This much we know for sure:

- At the time of the trade, Gretzky was front and centre in the hockey world as a 15-year-old prodigy with the Seneca Nationals of the Toronto Metro Junior Hockey League.

- With the draft age then 20, Gretzky projected to be eligible for the NHL draft in 1981. But since Pollock had been deeply involved in both league expansion and amateur draft planning since the mid-1960s, it’s reasonable to think he foresaw the draft age dropping to 19 as it did in 1979. That would have made Gretzky eligible in 1980.

Corroborating O’Flaherty’s claim is difficult.

Doug Robinson, now retired after serving 30 years (1972-2002) as Montreal’s chief scout, said Pollock played his cards close to the vest – even keeping his own scouting staff in the dark.

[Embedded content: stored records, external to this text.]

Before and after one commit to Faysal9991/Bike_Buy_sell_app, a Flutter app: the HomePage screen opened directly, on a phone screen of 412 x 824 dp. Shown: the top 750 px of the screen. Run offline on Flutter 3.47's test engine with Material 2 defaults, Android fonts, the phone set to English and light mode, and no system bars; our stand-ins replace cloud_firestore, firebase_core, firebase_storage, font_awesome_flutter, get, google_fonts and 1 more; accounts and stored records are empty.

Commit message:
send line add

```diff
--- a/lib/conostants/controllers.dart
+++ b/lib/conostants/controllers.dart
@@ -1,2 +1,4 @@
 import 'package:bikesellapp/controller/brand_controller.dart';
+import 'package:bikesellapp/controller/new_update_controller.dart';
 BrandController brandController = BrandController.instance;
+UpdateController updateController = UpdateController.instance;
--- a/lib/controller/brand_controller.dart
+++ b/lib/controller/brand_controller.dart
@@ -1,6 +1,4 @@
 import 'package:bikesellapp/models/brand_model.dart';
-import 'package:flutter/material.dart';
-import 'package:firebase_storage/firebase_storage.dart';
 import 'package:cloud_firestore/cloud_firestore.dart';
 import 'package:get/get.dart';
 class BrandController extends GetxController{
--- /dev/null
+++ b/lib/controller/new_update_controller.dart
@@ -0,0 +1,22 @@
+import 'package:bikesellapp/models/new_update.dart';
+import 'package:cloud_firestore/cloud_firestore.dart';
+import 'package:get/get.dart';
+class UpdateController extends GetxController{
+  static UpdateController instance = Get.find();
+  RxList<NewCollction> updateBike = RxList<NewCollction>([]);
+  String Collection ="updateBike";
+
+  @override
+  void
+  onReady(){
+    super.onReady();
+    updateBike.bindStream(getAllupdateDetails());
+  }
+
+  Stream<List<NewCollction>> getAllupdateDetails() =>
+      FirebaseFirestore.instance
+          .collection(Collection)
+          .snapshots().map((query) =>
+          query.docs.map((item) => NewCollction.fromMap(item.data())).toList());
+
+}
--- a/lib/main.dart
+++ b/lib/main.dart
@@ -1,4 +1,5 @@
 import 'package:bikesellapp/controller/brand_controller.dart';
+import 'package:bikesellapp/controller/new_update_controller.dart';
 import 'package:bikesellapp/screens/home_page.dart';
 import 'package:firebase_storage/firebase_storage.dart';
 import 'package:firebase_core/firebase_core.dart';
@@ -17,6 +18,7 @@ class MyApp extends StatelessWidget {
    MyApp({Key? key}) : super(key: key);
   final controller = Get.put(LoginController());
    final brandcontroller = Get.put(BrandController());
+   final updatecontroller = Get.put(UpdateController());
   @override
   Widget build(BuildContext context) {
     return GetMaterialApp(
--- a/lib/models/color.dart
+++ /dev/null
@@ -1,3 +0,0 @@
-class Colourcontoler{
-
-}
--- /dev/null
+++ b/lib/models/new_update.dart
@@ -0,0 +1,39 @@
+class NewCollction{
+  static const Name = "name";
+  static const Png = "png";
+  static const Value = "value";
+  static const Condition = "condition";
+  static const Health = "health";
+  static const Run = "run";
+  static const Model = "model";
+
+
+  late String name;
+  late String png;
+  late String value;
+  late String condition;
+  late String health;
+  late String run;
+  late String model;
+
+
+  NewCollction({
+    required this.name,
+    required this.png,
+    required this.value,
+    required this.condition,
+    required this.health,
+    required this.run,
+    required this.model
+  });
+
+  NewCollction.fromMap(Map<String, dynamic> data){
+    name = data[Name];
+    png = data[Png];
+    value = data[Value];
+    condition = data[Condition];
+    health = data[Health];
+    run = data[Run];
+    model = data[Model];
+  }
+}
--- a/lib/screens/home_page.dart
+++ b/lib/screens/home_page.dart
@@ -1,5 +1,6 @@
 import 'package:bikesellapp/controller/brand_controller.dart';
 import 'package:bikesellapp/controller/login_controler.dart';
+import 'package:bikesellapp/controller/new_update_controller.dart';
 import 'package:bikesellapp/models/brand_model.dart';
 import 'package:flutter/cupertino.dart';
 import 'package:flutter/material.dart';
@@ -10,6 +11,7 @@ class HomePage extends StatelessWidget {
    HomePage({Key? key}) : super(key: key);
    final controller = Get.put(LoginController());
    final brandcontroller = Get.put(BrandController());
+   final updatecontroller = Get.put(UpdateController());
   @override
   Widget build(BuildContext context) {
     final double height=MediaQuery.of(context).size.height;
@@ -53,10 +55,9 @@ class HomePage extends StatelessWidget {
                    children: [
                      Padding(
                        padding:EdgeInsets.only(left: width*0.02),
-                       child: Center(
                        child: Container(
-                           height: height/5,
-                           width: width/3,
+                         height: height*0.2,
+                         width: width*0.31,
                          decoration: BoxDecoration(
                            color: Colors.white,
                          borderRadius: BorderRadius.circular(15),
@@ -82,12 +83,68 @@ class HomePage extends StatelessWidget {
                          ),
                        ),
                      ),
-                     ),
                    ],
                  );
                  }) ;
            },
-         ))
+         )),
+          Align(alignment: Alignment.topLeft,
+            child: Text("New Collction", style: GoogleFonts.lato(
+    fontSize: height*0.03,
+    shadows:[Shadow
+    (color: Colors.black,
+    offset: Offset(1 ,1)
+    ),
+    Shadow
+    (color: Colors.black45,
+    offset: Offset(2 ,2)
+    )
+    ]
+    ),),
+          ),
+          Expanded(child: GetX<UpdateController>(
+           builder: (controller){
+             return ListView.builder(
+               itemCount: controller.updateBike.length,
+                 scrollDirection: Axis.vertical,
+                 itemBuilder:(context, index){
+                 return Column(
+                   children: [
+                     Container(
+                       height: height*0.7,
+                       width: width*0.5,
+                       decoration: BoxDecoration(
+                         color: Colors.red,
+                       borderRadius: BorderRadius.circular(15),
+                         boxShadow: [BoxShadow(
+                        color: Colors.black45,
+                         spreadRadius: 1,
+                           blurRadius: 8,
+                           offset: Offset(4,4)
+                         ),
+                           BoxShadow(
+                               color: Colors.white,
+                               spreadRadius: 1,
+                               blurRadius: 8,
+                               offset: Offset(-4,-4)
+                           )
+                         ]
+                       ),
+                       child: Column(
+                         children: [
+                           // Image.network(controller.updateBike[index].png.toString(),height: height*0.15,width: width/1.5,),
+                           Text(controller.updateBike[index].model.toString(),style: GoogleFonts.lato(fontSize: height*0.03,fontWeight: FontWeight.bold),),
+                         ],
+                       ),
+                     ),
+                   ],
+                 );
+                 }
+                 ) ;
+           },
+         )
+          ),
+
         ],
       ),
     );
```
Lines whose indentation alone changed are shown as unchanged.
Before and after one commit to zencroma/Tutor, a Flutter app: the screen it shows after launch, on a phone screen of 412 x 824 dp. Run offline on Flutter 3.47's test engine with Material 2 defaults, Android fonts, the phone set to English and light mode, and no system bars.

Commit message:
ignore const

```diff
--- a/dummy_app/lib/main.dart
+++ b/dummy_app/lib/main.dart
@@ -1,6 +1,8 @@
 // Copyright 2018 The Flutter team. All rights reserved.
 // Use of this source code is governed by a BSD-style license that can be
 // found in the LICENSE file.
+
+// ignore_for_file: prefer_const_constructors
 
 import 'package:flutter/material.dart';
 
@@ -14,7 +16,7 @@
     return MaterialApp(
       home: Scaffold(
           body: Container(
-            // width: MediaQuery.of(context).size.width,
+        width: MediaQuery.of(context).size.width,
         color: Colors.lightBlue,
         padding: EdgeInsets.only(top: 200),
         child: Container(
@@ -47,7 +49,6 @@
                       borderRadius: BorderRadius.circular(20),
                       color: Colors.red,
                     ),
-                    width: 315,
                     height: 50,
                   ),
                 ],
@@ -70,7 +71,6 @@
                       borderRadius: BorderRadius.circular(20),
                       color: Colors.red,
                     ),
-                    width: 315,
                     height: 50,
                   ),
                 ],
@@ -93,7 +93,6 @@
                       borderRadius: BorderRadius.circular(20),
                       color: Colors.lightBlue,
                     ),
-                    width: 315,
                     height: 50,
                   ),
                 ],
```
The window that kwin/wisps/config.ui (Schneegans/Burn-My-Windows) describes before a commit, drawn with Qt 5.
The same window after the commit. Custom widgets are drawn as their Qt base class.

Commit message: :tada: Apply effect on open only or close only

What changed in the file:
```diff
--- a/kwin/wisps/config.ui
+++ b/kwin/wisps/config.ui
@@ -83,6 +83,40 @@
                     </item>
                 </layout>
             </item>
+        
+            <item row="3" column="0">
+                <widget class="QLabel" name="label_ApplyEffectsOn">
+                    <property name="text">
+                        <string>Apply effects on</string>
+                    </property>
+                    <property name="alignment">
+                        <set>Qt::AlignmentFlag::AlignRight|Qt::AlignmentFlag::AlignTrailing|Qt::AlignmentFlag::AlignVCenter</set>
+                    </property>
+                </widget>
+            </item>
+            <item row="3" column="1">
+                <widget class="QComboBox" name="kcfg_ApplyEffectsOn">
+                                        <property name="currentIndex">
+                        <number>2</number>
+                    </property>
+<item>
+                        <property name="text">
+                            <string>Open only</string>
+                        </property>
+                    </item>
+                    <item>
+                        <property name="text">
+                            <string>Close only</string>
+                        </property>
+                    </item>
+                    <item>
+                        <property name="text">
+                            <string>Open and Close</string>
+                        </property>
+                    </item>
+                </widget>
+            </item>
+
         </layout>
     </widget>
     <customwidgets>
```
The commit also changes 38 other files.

“I can’t say I remember the thought of Gretzky being part of the deal or that kind of conversation, but nothing would surprise me,” the 79-year-old Robinson said from his home in St. Catharines, Ont. “We were regularly talking about players one or two years out from their draft class.

“[Pollock] never said a word to anyone, even me. He didn’t believe in it. He would simply say, ‘Tell me what you see. Can he play on our team ahead of this guy or this guy?’ And then you’d say yes or no, and he’d say thank you and that was it. He’d move on and make his moves. He always knew who he wanted.”

When everything remarkably fell into place for the Canadiens – with Colorado finishing last overall in 1979-80 on the final day of the regular season - Gretzky wasn’t on the board and Pollock had retired, leaving his successor, Irving Grundman, to infamously select Doug Wickenheiser first over hometown favourite Denis Savard.

At the time of the NHL merger with the World Hockey Association in 1979, Edmonton retained its rights to Gretzky, making the prospect of Montreal picking Gretzky a moot point.

By then, the 19-year-old Gretzky had already established himself as an NHL superstar, having tied for the scoring lead with Marcel Dionne in his first NHL season and winning the Hart Trophy.

But when told what might have been in a phone interview, No. 99 was surprised.

“Wow,” Gretzky said. “I never heard that.”

“It would have been an absolute thrill. Growing up a Maple Leafs fan, it might have been tough to switch my allegiance, but watching hockey every Saturday night, those were the two teams engrained in your mind. They were an immaculate franchise, not only visible but successful.”

The Canadiens have won the Stanley Cup 24 times. Pollock is listed in the NHL Guide and Record Book as an executive on half of those teams: nine as GM, two as personnel director and one as director for a total of 12.

Stocked with the likes of Guy Lafleur, Steve Shutt, Bob Gainey and Larry Robinson - what would the Canadiens have looked like with Gretzky in the lineup?

“Those Canadiens stars were fading from the dynasty team of the late 1970s, but I bet with Gretzky added into the mix, they could’ve hung on for a few more Stanley Cups,” said O’Flaherty, who now lives in Vancouver.

Robinson recalled, “Sam was always building. He constantly had a list of players’ ages and had an idea on the optimum time to move a guy. He would trade established NHL players that could help teams immediately for future picks to keep his war chest stocked. Maybe it was a year earlier than you might have thought to trade a guy from your roster, but there was a plan behind it.”

Imagine, for a moment, The Great One draped in bleu, blanc et rouge instead of drenched in Oil. Or No. 99 setting up shop in his office behind the net in the Montreal Forum rather than Northlands Coliseum.

Even after he turned pro, Gretzky used to walk the concourse at the Forum, soaking in the surroundings. He said he remembered where every photo used to hang on each door near the dressing rooms.

“I don’t think I can even put into words what a thrill it would have been to play in a place like the Forum,” Gretzky said. “It’s fun to think about what would have been, but I’m thrilled with the way things worked out.”

Contact Frank Seravalli on Twitter: @frank_seravalli ​